The Labor Department’s consumer price index was flat in November, in line with analyst expectations, following a 0.1 percent drop the previous month.
For the 12 months ending in November, prices have increased 1.2 percent. That’s up from 1 percent for the year ending in October and well below the Fed’s target for 2 percent annual inflation.
Central bank policymakers use a different inflation measure, based on personal consumption expenditures, that is running even lower – up just 0.7 percent for the 12 months ending in October.
Economists have been concerned the Fed’s easy-money policies, including the $85-billion-in-monthly-bond-buying program started in September 2012, could cause prices to skyrocket.
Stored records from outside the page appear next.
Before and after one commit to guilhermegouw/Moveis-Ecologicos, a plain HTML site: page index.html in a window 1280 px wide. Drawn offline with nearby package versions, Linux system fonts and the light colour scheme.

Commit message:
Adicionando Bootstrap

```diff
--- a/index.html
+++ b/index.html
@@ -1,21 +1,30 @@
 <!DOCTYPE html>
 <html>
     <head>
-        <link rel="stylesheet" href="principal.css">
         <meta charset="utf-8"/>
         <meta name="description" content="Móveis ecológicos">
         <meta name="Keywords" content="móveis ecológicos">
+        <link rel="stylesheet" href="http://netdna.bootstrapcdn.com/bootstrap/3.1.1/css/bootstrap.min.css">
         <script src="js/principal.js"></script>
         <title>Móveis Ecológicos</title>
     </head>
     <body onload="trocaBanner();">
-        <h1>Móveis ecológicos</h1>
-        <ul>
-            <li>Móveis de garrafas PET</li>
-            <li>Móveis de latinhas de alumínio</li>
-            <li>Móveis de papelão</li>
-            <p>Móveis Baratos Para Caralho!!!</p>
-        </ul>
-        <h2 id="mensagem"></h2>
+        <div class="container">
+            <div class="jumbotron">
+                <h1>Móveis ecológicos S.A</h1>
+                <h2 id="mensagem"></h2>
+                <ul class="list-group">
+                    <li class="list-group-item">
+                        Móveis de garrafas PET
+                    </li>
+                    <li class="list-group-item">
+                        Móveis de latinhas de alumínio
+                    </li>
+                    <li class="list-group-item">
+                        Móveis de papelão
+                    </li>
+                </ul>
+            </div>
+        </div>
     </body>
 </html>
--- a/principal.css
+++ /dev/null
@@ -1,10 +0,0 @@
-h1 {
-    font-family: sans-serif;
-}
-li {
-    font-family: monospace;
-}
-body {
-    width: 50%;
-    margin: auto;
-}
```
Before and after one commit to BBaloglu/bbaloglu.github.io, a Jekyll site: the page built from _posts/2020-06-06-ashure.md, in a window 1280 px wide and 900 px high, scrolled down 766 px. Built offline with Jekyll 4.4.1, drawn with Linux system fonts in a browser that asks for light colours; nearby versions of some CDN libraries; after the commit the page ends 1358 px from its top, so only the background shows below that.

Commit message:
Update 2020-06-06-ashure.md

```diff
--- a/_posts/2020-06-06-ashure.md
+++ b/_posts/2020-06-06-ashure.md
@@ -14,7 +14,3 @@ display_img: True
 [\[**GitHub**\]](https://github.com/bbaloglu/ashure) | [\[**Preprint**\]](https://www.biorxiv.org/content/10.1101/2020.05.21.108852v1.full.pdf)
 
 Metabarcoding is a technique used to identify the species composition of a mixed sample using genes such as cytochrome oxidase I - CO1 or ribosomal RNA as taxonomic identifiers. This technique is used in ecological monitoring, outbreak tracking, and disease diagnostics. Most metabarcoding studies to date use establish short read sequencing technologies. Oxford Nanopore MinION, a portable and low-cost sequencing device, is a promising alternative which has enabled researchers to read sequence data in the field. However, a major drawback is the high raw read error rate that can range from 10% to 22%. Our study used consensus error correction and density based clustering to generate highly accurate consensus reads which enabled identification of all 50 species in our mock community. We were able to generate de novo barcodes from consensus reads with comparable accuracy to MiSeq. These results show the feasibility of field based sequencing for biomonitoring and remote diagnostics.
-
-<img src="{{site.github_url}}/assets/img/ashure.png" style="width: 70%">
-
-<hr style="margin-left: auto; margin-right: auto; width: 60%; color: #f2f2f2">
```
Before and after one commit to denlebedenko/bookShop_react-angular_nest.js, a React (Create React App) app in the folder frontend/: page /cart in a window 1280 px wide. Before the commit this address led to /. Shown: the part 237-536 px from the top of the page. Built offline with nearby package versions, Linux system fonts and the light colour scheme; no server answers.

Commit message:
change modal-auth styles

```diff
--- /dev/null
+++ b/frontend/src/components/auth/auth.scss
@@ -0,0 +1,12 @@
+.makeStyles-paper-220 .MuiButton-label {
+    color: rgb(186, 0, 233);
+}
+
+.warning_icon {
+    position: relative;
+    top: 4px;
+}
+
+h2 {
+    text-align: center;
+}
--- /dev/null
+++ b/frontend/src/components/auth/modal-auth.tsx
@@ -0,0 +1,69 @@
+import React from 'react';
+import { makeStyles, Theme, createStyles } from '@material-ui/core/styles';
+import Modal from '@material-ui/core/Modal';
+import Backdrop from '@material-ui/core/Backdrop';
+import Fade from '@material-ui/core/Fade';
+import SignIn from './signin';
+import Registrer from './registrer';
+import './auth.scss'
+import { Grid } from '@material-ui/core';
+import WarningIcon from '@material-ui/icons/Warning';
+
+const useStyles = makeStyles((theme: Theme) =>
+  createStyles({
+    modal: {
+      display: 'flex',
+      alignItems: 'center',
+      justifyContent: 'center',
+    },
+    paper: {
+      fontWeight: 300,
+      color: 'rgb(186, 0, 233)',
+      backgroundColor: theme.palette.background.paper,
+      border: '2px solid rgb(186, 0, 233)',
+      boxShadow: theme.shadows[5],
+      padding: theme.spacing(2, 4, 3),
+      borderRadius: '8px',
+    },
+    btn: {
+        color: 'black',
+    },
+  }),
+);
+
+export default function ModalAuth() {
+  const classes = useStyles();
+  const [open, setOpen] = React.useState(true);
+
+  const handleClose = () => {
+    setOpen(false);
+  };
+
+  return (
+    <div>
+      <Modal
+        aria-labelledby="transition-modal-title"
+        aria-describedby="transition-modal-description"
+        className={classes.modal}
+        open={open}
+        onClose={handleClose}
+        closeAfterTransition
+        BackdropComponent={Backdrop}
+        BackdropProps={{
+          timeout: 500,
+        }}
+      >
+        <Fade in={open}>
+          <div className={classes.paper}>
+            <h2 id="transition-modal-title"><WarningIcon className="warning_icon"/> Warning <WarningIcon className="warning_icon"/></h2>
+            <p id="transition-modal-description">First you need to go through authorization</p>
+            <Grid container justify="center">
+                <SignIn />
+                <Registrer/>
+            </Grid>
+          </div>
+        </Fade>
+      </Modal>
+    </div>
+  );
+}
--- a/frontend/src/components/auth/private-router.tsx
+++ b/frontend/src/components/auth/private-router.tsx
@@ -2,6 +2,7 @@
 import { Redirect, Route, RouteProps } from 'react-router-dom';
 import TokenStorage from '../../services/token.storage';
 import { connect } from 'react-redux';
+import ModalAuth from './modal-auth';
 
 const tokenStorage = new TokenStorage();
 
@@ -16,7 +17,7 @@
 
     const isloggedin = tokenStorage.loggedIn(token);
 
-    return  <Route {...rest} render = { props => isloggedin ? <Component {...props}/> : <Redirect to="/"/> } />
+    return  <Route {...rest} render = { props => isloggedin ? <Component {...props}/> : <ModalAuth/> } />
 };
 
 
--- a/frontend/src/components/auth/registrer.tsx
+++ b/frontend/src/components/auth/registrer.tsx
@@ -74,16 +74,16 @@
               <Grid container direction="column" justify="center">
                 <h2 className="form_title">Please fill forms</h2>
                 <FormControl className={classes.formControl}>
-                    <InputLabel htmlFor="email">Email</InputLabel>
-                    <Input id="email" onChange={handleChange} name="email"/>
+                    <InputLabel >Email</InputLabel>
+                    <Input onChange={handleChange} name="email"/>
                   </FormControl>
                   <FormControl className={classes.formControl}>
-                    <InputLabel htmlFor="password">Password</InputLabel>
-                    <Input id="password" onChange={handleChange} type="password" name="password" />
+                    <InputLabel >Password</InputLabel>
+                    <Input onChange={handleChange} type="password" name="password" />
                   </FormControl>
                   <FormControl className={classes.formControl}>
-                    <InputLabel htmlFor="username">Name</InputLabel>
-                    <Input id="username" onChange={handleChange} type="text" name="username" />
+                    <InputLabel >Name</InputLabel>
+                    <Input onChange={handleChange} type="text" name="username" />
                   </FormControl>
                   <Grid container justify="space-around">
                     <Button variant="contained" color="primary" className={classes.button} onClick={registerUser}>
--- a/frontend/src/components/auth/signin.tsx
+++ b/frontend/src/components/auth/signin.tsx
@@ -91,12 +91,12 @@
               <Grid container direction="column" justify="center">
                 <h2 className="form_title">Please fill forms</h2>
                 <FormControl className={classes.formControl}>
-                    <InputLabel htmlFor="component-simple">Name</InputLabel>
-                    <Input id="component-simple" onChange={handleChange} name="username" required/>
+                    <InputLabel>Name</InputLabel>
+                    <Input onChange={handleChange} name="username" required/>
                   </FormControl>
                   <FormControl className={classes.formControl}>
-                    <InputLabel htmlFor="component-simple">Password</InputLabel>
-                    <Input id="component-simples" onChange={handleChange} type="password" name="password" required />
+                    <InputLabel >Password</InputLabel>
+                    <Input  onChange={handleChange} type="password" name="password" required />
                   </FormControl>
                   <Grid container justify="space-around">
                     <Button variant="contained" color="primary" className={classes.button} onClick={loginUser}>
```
Instead, inflation has been low.
The November consumer price index was the last major piece of government economic data before the Fed’s final meeting of the year Tuesday and Wednesday.
Analysts said there’s about a 50 percent chance that Fed officials will decide to start reducing the bond-buying program, which was designed to stimulate the economy.
With recent upbeat economic data, including a strong November jobs report, Fed policymakers might be ready to start tapering their purchases. The policymaking Federal Open Market Committee will announce Wednesday if they will start reducing the bond purchases.
But the low rate of inflation is a concern to the Fed and could lead officials to continue the same rate of bond-buying, said PNC chief economist Stuart Hoffman.
“Low inflation has given the Federal Open Market Committee lots of room to continue with its aggressive monetary policy,” he said.
Hoffman predicted Fed policymakers would wait until their January meeting to start tapering the purchases, “but below-target inflation is one factor that might give them pause.”
Hoffman said demand is soft and many businesses are wary about raising prices.
The Labor Department said that lower energy costs last month offset higher prices for food and other items. The index for gasoline dropped 1.6 percent from the previous month, continuing a recent trend of downward prices at the pump.
In addition, the index for natural gas fell 1.8 percent in November, the fifth decline in six months.
So-called core prices, which exclude often-volatile energy and food costs, rose 0.2 percent last month, after a 0.1 percent increase in October. For the 12 months ending in November, core prices are up 1.7 percent, the third straight month at that annual level.